DATA FOR PROCESSING:
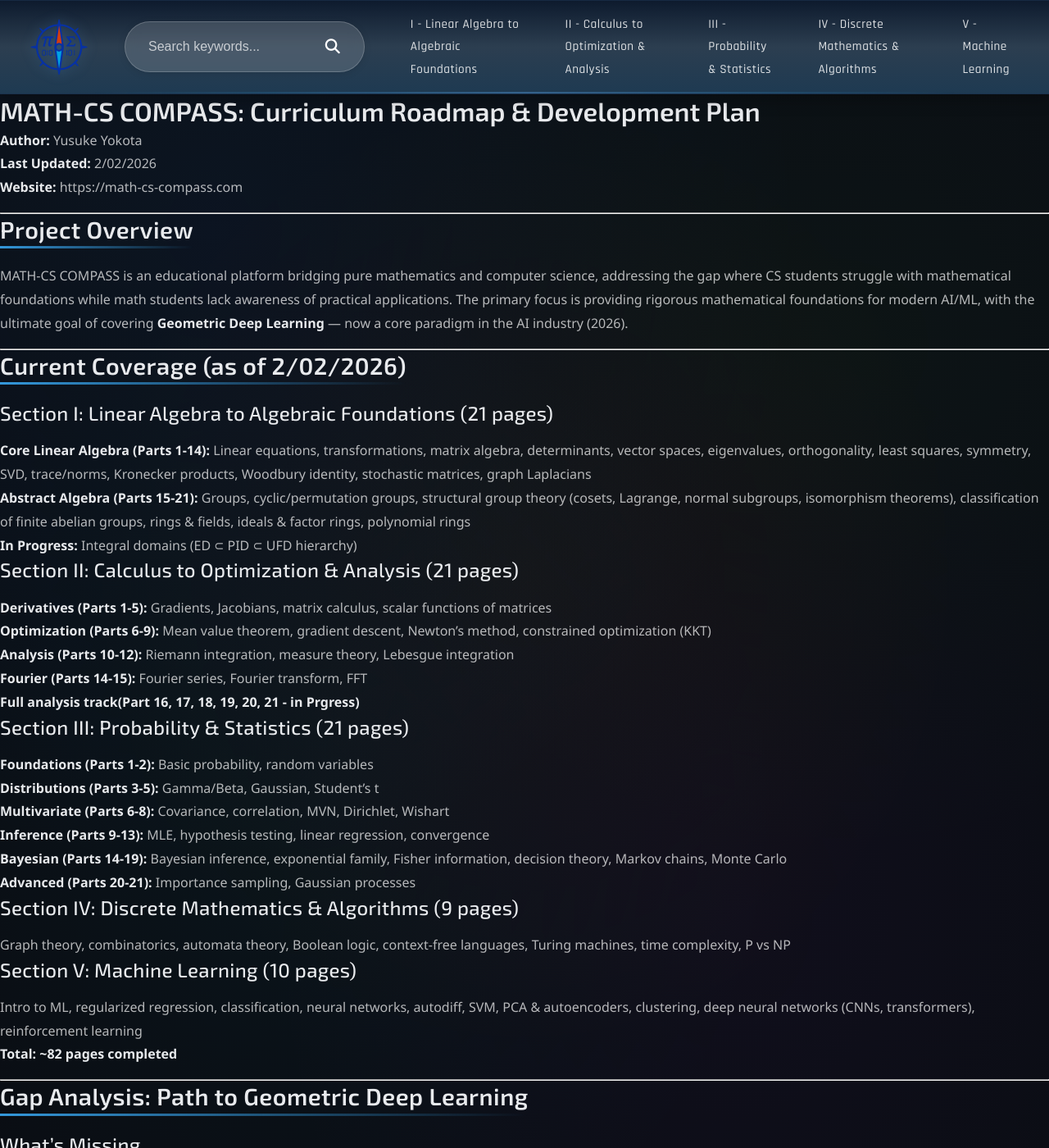
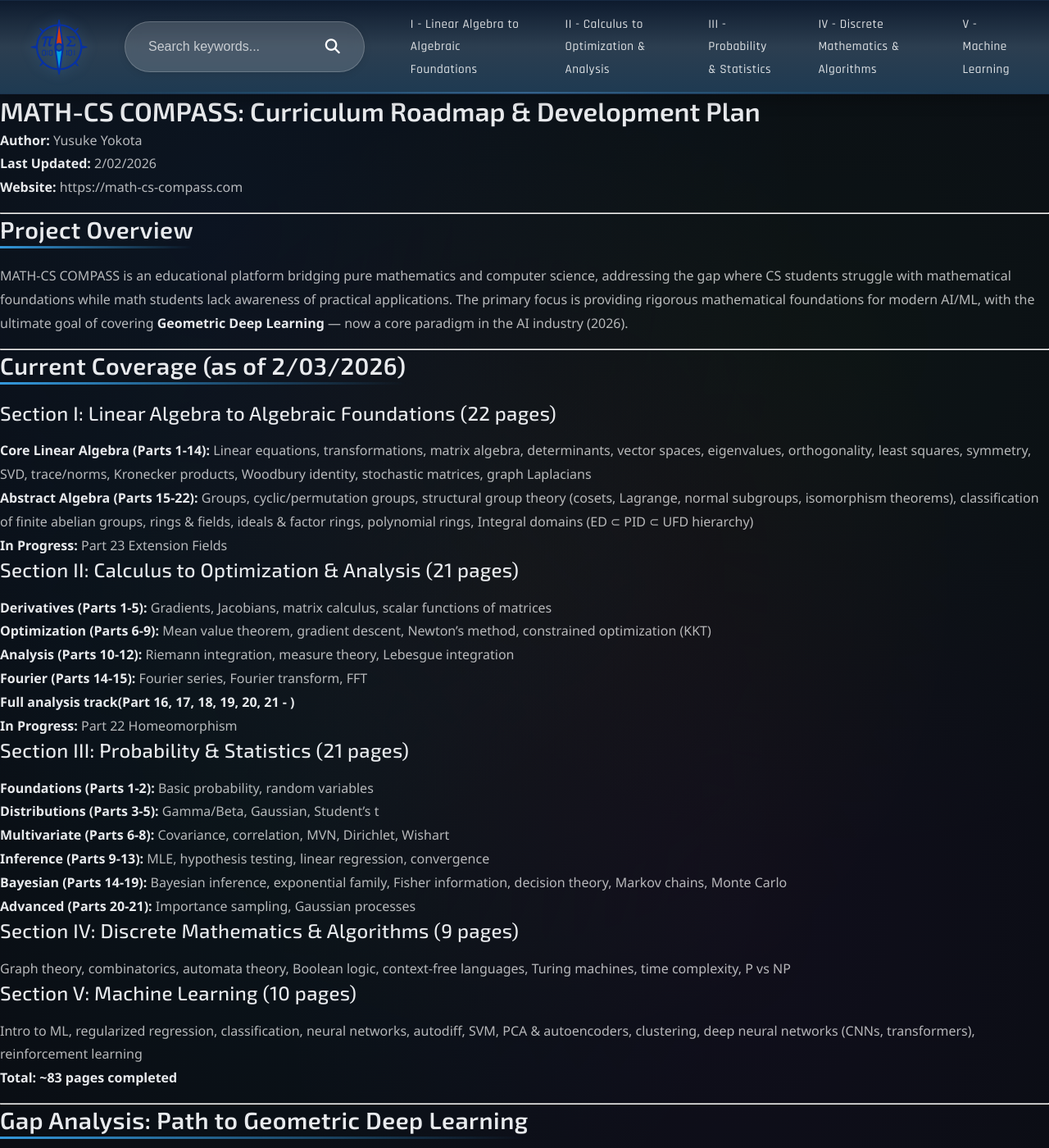
Before and after one commit to Yusukey01/yusukey01.github.io, a Jekyll site: the page built from math_cs_compass_roadmap_2026.md, in a window 1280 px wide and 1400 px high. Shown: the whole window at 82% size. Built offline with Jekyll 4.4.1, drawn with Linux system fonts in a browser that asks for light colours; our own code applies the rules of GitHub Pages for plain Markdown files; some of the changed text lies outside the part shown.

```diff
--- a/math_cs_compass_roadmap_2026.md
+++ b/math_cs_compass_roadmap_2026.md
@@ -12,19 +12,21 @@ MATH-CS COMPASS is an educational platform bridging pure mathematics and compute
 
 ---
 
-## Current Coverage (as of 2/02/2026)
+## Current Coverage (as of 2/03/2026)
 
-### Section I: Linear Algebra to Algebraic Foundations (21 pages)
+### Section I: Linear Algebra to Algebraic Foundations (22 pages)
 - **Core Linear Algebra (Parts 1-14):** Linear equations, transformations, matrix algebra, determinants, vector spaces, eigenvalues, orthogonality, least squares, symmetry, SVD, trace/norms, Kronecker products, Woodbury identity, stochastic matrices, graph Laplacians
-- **Abstract Algebra (Parts 15-21):** Groups, cyclic/permutation groups, structural group theory (cosets, Lagrange, normal subgroups, isomorphism theorems), classification of finite abelian groups, rings & fields, ideals & factor rings, polynomial rings
-- **In Progress:** Integral domains (ED ⊂ PID ⊂ UFD hierarchy)
+- **Abstract Algebra (Parts 15-22):** Groups, cyclic/permutation groups, structural group theory (cosets, Lagrange, normal subgroups, isomorphism theorems), classification of finite abelian groups, rings & fields, ideals & factor rings, polynomial rings, Integral domains (ED ⊂ PID ⊂ UFD hierarchy)
+- **In Progress:** Part 23 Extension Fields
 
 ### Section II: Calculus to Optimization & Analysis (21 pages)
 - **Derivatives (Parts 1-5):** Gradients, Jacobians, matrix calculus, scalar functions of matrices
 - **Optimization (Parts 6-9):** Mean value theorem, gradient descent, Newton's method, constrained optimization (KKT)
 - **Analysis (Parts 10-12):** Riemann integration, measure theory, Lebesgue integration
 - **Fourier (Parts 14-15):** Fourier series, Fourier transform, FFT
-- **Full analysis track(Part 16, 17, 18, 19, 20, 21 - in Prgress)**
+- **Full analysis track(Part 16, 17, 18, 19, 20, 21 - )**
+- **In Progress:** Part 22 Homeomorphism
+
 
 ### Section III: Probability & Statistics (21 pages)
 - **Foundations (Parts 1-2):** Basic probability, random variables
@@ -40,7 +42,7 @@ MATH-CS COMPASS is an educational platform bridging pure mathematics and compute
 ### Section V: Machine Learning (10 pages)
 - Intro to ML, regularized regression, classification, neural networks, autodiff, SVM, PCA & autoencoders, clustering, deep neural networks (CNNs, transformers), reinforcement learning
 
-**Total: ~82 pages completed**
+**Total: ~83 pages completed**
 
 ---
 
@@ -152,8 +154,8 @@ Alongside the analysis track, complete the algebraic foundations:
 |--------|------|---------|
 | ✅ | Groups (linalg-15,16,17,18) | Complete |
 | ✅ | Rings (linalg-19,20,21) | Complete |
-| 🔄 | Integral Domains | In progress (ED ⊂ PID ⊂ UFD) |
-| ❌ | Field Extensions | Extension fields, algebraic extensions, minimal polynomials |
+| ✅ | Integral Domains | In progress (ED ⊂ PID ⊂ UFD) |
+| 🔄 | Field Extensions | Extension fields, algebraic extensions, minimal polynomials |
 | ❌ | Finite Fields | GF(p^n), applications to cryptography |
 | ❌ | **Lie Groups** | Groups that are smooth manifolds |
 | ❌ | Lie Algebras | Infinitesimal structure |
@@ -164,8 +166,8 @@ Alongside the analysis track, complete the algebraic foundations:
 
 | Month | Track A (Algebra) | Track B (Analysis) |
 |-------|-------------------|-------------------|
-| Jan | Integral Domains | Metric Spaces (intro) ✅ |
-| Feb | Field Extensions | Convergence & Boundedness　✅|
+| Jan | Integral Domains ✅ | Metric Spaces (intro) ✅ |
+| Feb | Field Extensions 🔄 | Convergence & Boundedness　✅|
 | Mar | Finite Fields | Continuity　✅|
 | Apr | **Lie Groups (intro)** | Completeness ✅ |
 | May | Lie Algebras | Connectedness ✅|
```
Also changed, not shown: js/sec1_p22_algebra-map.js (+83 -14 lines).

WHAT IS EXPECTED:
Copy out all of the entries exactly as they stand, with no pictures in your copy.

SOLVED PROBLEM:
Before and after one commit to Yusukey01/yusukey01.github.io, a Jekyll site: the page built from math_cs_compass_roadmap_2026.md, in a window 1280 px wide and 1400 px high. Shown: the whole window at 82% size. Built offline with Jekyll 4.4.1, drawn with Linux system fonts in a browser that asks for light colours; our own code applies the rules of GitHub Pages for plain Markdown files; some of the changed text lies outside the part shown.

```diff
--- a/math_cs_compass_roadmap_2026.md
+++ b/math_cs_compass_roadmap_2026.md
@@ -12,19 +12,21 @@ MATH-CS COMPASS is an educational platform bridging pure mathematics and compute
 
 ---
 
-## Current Coverage (as of 2/02/2026)
+## Current Coverage (as of 2/03/2026)
 
-### Section I: Linear Algebra to Algebraic Foundations (21 pages)
+### Section I: Linear Algebra to Algebraic Foundations (22 pages)
 - **Core Linear Algebra (Parts 1-14):** Linear equations, transformations, matrix algebra, determinants, vector spaces, eigenvalues, orthogonality, least squares, symmetry, SVD, trace/norms, Kronecker products, Woodbury identity, stochastic matrices, graph Laplacians
-- **Abstract Algebra (Parts 15-21):** Groups, cyclic/permutation groups, structural group theory (cosets, Lagrange, normal subgroups, isomorphism theorems), classification of finite abelian groups, rings & fields, ideals & factor rings, polynomial rings
-- **In Progress:** Integral domains (ED ⊂ PID ⊂ UFD hierarchy)
+- **Abstract Algebra (Parts 15-22):** Groups, cyclic/permutation groups, structural group theory (cosets, Lagrange, normal subgroups, isomorphism theorems), classification of finite abelian groups, rings & fields, ideals & factor rings, polynomial rings, Integral domains (ED ⊂ PID ⊂ UFD hierarchy)
+- **In Progress:** Part 23 Extension Fields
 
 ### Section II: Calculus to Optimization & Analysis (21 pages)
 - **Derivatives (Parts 1-5):** Gradients, Jacobians, matrix calculus, scalar functions of matrices
 - **Optimization (Parts 6-9):** Mean value theorem, gradient descent, Newton's method, constrained optimization (KKT)
 - **Analysis (Parts 10-12):** Riemann integration, measure theory, Lebesgue integration
 - **Fourier (Parts 14-15):** Fourier series, Fourier transform, FFT
-- **Full analysis track(Part 16, 17, 18, 19, 20, 21 - in Prgress)**
+- **Full analysis track(Part 16, 17, 18, 19, 20, 21 - )**
+- **In Progress:** Part 22 Homeomorphism
+
 
 ### Section III: Probability & Statistics (21 pages)
 - **Foundations (Parts 1-2):** Basic probability, random variables
@@ -40,7 +42,7 @@ MATH-CS COMPASS is an educational platform bridging pure mathematics and compute
 ### Section V: Machine Learning (10 pages)
 - Intro to ML, regularized regression, classification, neural networks, autodiff, SVM, PCA & autoencoders, clustering, deep neural networks (CNNs, transformers), reinforcement learning
 
-**Total: ~82 pages completed**
+**Total: ~83 pages completed**
 
 ---
 
@@ -152,8 +154,8 @@ Alongside the analysis track, complete the algebraic foundations:
 |--------|------|---------|
 | ✅ | Groups (linalg-15,16,17,18) | Complete |
 | ✅ | Rings (linalg-19,20,21) | Complete |
-| 🔄 | Integral Domains | In progress (ED ⊂ PID ⊂ UFD) |
-| ❌ | Field Extensions | Extension fields, algebraic extensions, minimal polynomials |
+| ✅ | Integral Domains | In progress (ED ⊂ PID ⊂ UFD) |
+| 🔄 | Field Extensions | Extension fields, algebraic extensions, minimal polynomials |
 | ❌ | Finite Fields | GF(p^n), applications to cryptography |
 | ❌ | **Lie Groups** | Groups that are smooth manifolds |
 | ❌ | Lie Algebras | Infinitesimal structure |
@@ -164,8 +166,8 @@ Alongside the analysis track, complete the algebraic foundations:
 
 | Month | Track A (Algebra) | Track B (Analysis) |
 |-------|-------------------|-------------------|
-| Jan | Integral Domains | Metric Spaces (intro) ✅ |
-| Feb | Field Extensions | Convergence & Boundedness　✅|
+| Jan | Integral Domains ✅ | Metric Spaces (intro) ✅ |
+| Feb | Field Extensions 🔄 | Convergence & Boundedness　✅|
 | Mar | Finite Fields | Continuity　✅|
 | Apr | **Lie Groups (intro)** | Completeness ✅ |
 | May | Lie Algebras | Connectedness ✅|
```
Also changed, not shown: js/sec1_p22_algebra-map.js (+83 -14 lines).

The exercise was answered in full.